What the exercise asks:
Would you set down the complete data below, exactly as shown?

Code change snippets:
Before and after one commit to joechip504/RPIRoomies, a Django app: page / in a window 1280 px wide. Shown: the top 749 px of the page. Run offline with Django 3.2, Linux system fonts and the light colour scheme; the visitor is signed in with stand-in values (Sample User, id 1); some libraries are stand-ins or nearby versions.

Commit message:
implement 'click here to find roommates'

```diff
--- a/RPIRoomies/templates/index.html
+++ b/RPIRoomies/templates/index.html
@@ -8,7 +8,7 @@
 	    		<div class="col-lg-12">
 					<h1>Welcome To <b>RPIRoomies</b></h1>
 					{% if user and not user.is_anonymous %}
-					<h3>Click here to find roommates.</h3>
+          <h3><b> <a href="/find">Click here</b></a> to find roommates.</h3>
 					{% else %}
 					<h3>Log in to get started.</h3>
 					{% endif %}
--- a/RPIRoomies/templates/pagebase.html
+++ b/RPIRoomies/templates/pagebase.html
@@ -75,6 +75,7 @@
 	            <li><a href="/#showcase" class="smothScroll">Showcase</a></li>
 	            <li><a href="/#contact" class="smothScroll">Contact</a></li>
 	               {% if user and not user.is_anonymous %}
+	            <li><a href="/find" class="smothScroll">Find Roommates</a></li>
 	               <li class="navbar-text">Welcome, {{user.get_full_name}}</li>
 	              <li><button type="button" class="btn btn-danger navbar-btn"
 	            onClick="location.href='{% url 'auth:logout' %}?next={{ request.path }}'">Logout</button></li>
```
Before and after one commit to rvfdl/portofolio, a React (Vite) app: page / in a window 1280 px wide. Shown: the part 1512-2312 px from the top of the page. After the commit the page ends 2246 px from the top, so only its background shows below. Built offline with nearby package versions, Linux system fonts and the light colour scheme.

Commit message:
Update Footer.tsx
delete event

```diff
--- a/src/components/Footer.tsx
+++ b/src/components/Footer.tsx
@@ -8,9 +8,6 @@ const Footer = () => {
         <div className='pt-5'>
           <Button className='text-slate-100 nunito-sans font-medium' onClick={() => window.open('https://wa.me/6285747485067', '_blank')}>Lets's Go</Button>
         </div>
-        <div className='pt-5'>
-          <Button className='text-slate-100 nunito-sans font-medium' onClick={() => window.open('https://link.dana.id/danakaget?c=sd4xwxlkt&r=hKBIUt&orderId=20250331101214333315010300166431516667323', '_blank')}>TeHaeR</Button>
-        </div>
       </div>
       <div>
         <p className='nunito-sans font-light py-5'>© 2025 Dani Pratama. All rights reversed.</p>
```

Reply to the task:
Before and after one commit to joechip504/RPIRoomies, a Django app: page / in a window 1280 px wide. Shown: the top 749 px of the page. Run offline with Django 3.2, Linux system fonts and the light colour scheme; the visitor is signed in with stand-in values (Sample User, id 1); some libraries are stand-ins or nearby versions.

Commit message:
implement 'click here to find roommates'

```diff
--- a/RPIRoomies/templates/index.html
+++ b/RPIRoomies/templates/index.html
@@ -8,7 +8,7 @@
 	    		<div class="col-lg-12">
 					<h1>Welcome To <b>RPIRoomies</b></h1>
 					{% if user and not user.is_anonymous %}
-					<h3>Click here to find roommates.</h3>
+          <h3><b> <a href="/find">Click here</b></a> to find roommates.</h3>
 					{% else %}
 					<h3>Log in to get started.</h3>
 					{% endif %}
--- a/RPIRoomies/templates/pagebase.html
+++ b/RPIRoomies/templates/pagebase.html
@@ -75,6 +75,7 @@
 	            <li><a href="/#showcase" class="smothScroll">Showcase</a></li>
 	            <li><a href="/#contact" class="smothScroll">Contact</a></li>
 	               {% if user and not user.is_anonymous %}
+	            <li><a href="/find" class="smothScroll">Find Roommates</a></li>
 	               <li class="navbar-text">Welcome, {{user.get_full_name}}</li>
 	              <li><button type="button" class="btn btn-danger navbar-btn"
 	            onClick="location.href='{% url 'auth:logout' %}?next={{ request.path }}'">Logout</button></li>
```
Before and after one commit to rvfdl/portofolio, a React (Vite) app: page / in a window 1280 px wide. Shown: the part 1512-2312 px from the top of the page. After the commit the page ends 2246 px from the top, so only its background shows below. Built offline with nearby package versions, Linux system fonts and the light colour scheme.

Commit message:
Update Footer.tsx
delete event

```diff
--- a/src/components/Footer.tsx
+++ b/src/components/Footer.tsx
@@ -8,9 +8,6 @@ const Footer = () => {
         <div className='pt-5'>
           <Button className='text-slate-100 nunito-sans font-medium' onClick={() => window.open('https://wa.me/6285747485067', '_blank')}>Lets's Go</Button>
         </div>
-        <div className='pt-5'>
-          <Button className='text-slate-100 nunito-sans font-medium' onClick={() => window.open('https://link.dana.id/danakaget?c=sd4xwxlkt&r=hKBIUt&orderId=20250331101214333315010300166431516667323', '_blank')}>TeHaeR</Button>
-        </div>
       </div>
       <div>
         <p className='nunito-sans font-light py-5'>© 2025 Dani Pratama. All rights reversed.</p>
```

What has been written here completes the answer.